As an avid visitor to Colorado, I usually have a day or so where I seem to be effected by Altitude Sickness. Altitude sickness occurs when your body doesn’t get enough oxygen from the air at a higher altitude. My hometown sits at a cool 640′ above sea level, whereas Colorado Springs sits at 6,035′ above sea level — that’s a huge difference, right?! Needless to say, this can set a girl back, which I hate on vacations. So here are my favorite tips for combating the symptoms of altitude sickness in order to make the most out of your high altitude vacations!
Stay hydrated – I cannot emphasize this enough! A major symptom of altitude sickness is headache and fatigue, both of which can be remedied with lots of water. I typically drink half my body weight in ounces when I’m at home, so I try to drink my body weight in ounces when I’m at a higher altitude. Yes, you’ll probably half to go to the bathroom more frequently, but your body will thank you by running at it’s optimum level.
Rest – This is terribly crucial. I know that the idea of resting and taking it easy while you are in a new place sounds terrible, but your body will thank you. Go to bed early and sleep a little later — make sure that you are getting at LEAST 8 hours of sleep per night and you’ll be in prime condition to take adventures in no time!
Drink Sparingly – Let me give you some first hand experience, drinking at a higher altitude can get a bit crazy. Drinks will hit you significantly faster at a higher altitude, so it’s important to use caution when drinking. Stick with the ‘for every beer, have a water’ mentality because nothing sucks more than having a massive hangover and dehydration when on vacation. Talk about a mood killer!
Hydration Station – Speaking of dehydration, let me AGAIN reiterate how important it is to drink water when you’re visiting a higher altitude. Just being at a higher elevation alone can cause you to lose more fluids – I’ve heard it’s somewhere around a quart per day from breathing alone. I always make an effort to keeping at least one full bottle of water with me at all times and (as I said above) I keep to the ‘one beer, one water’ rule.
You Are What You Eat – So I have some good news for you, when you’re a higher altitudes you are actually encouraged to eat carbs — heck yes!!! Complex carbs will help your body to use oxygen more efficiently and also aid in keeping your energy levels up. Another major plus is that they stabilize your blood sugar, which can be a problem at higher elevations. Also consider foods with higher levels of potassium, as potassium helps to act as an electrolyte.

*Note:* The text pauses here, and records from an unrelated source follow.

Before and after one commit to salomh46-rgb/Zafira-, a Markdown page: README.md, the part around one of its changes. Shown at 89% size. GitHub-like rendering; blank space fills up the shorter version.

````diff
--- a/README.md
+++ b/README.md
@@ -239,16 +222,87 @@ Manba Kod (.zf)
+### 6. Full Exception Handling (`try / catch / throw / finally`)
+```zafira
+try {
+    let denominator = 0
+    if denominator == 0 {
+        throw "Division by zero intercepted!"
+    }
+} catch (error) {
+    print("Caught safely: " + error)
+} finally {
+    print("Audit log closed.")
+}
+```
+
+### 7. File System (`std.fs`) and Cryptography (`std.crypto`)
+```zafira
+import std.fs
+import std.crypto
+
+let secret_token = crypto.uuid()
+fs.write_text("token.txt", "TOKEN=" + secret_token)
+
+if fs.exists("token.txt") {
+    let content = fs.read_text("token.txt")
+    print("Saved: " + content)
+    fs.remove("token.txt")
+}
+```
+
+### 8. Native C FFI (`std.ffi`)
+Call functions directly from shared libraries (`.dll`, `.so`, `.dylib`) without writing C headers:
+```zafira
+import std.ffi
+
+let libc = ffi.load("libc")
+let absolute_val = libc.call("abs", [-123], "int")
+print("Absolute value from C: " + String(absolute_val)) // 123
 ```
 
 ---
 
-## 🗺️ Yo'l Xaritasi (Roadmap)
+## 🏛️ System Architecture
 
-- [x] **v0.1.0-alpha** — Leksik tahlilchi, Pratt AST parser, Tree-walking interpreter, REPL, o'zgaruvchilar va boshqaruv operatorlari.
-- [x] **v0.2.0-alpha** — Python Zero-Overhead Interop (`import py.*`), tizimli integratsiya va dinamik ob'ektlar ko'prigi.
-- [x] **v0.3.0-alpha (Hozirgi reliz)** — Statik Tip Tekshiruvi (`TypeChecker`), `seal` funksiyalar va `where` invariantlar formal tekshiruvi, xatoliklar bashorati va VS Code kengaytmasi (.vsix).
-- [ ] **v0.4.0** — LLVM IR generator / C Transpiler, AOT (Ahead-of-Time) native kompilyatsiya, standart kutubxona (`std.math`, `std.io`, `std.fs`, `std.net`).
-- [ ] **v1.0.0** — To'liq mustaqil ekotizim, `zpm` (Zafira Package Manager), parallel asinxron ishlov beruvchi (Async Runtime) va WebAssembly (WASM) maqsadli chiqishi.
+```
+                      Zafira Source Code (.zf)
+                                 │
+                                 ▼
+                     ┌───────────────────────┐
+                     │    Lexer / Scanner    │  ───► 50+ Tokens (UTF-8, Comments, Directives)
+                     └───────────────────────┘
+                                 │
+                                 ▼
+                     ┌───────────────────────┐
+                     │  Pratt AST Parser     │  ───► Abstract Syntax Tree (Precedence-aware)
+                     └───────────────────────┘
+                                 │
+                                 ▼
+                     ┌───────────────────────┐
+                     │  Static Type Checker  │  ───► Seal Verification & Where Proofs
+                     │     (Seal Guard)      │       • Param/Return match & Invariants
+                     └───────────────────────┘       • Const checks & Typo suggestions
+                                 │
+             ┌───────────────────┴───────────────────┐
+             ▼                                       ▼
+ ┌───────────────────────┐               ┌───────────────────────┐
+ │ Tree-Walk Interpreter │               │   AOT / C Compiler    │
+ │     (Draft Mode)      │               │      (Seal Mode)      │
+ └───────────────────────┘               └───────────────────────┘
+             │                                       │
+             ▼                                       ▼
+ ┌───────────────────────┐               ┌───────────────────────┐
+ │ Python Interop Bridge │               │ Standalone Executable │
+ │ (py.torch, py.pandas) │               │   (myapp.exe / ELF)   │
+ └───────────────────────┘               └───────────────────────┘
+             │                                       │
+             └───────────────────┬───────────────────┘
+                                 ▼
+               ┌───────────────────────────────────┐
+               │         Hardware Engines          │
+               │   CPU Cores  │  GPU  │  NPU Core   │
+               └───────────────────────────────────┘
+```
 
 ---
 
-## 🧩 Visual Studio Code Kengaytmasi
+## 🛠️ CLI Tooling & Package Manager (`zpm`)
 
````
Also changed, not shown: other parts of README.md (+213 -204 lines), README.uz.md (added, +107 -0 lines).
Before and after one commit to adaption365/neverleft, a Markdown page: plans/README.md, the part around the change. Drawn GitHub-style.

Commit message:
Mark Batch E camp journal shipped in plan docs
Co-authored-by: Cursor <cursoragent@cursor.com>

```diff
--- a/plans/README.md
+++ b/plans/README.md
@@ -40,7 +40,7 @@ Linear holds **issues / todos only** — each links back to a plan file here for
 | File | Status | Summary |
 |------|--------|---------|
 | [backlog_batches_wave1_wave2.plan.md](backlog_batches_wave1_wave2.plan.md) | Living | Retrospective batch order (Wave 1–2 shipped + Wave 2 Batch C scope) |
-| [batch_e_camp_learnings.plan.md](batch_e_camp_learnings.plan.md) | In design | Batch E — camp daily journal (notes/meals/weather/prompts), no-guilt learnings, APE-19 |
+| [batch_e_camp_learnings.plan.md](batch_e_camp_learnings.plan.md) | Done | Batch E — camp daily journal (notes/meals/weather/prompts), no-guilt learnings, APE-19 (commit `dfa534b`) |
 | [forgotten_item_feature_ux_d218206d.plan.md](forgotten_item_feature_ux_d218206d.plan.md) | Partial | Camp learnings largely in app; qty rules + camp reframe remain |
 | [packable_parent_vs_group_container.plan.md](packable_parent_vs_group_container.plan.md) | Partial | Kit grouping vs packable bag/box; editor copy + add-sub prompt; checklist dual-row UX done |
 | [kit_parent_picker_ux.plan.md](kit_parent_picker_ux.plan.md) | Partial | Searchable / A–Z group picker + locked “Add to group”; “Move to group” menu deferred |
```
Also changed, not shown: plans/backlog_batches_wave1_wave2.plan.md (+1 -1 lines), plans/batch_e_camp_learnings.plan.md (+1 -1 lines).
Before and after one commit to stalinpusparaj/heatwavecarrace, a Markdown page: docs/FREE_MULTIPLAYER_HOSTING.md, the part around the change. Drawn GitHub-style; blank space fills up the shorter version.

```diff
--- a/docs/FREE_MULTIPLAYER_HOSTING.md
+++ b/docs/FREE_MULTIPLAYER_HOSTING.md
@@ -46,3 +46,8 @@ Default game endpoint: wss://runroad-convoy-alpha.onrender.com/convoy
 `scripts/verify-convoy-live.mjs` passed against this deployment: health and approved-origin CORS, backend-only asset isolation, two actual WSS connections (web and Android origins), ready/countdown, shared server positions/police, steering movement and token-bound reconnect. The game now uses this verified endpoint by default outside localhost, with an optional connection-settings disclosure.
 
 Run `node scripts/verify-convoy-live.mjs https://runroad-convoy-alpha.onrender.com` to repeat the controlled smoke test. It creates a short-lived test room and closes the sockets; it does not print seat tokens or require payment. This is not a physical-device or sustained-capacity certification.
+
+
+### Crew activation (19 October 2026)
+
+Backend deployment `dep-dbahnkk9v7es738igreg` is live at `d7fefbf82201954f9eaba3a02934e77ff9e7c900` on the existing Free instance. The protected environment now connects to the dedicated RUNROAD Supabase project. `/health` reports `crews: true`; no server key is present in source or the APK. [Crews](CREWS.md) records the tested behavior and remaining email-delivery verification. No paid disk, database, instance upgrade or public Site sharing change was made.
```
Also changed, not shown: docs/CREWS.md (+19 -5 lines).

Take Easy Adventures – At least for the first few days at a higher altitude, take so easy adventures. I guarantee you that even if you are in the best shape you have ever been, you will feel winded doing the easiest activity like running up a flight of stairs. If you’re an avid outdoor adventurer like me, you will want to ease into things. We love hiking and I didn’t even attempt to hike any trail harder than a yellow level; even that didn’t happen until one almost a week of being there.
Moisturize – You’ll need extra lip balm and skin moisturizer when you’re at higher altitudes. Similarly to the way dehydration works, higher altitudes have lower pressure, which means that there’s a higher rate of evaporation of moisture from you skin. I store lip balm and sample size containers of lotion in my purse, day pack, rental car and on my bedside table.
Protect Your Skin – Remember your sunscreen ya’ll! At higher elevations mean not only that you are closer to the sun, but that there is less water vapor in the air. This means that there’s 25% less sun protection. It doesn’t matter how tan you are or how protected you think you are from the sun, put on that sunscreen; you won’t regret it.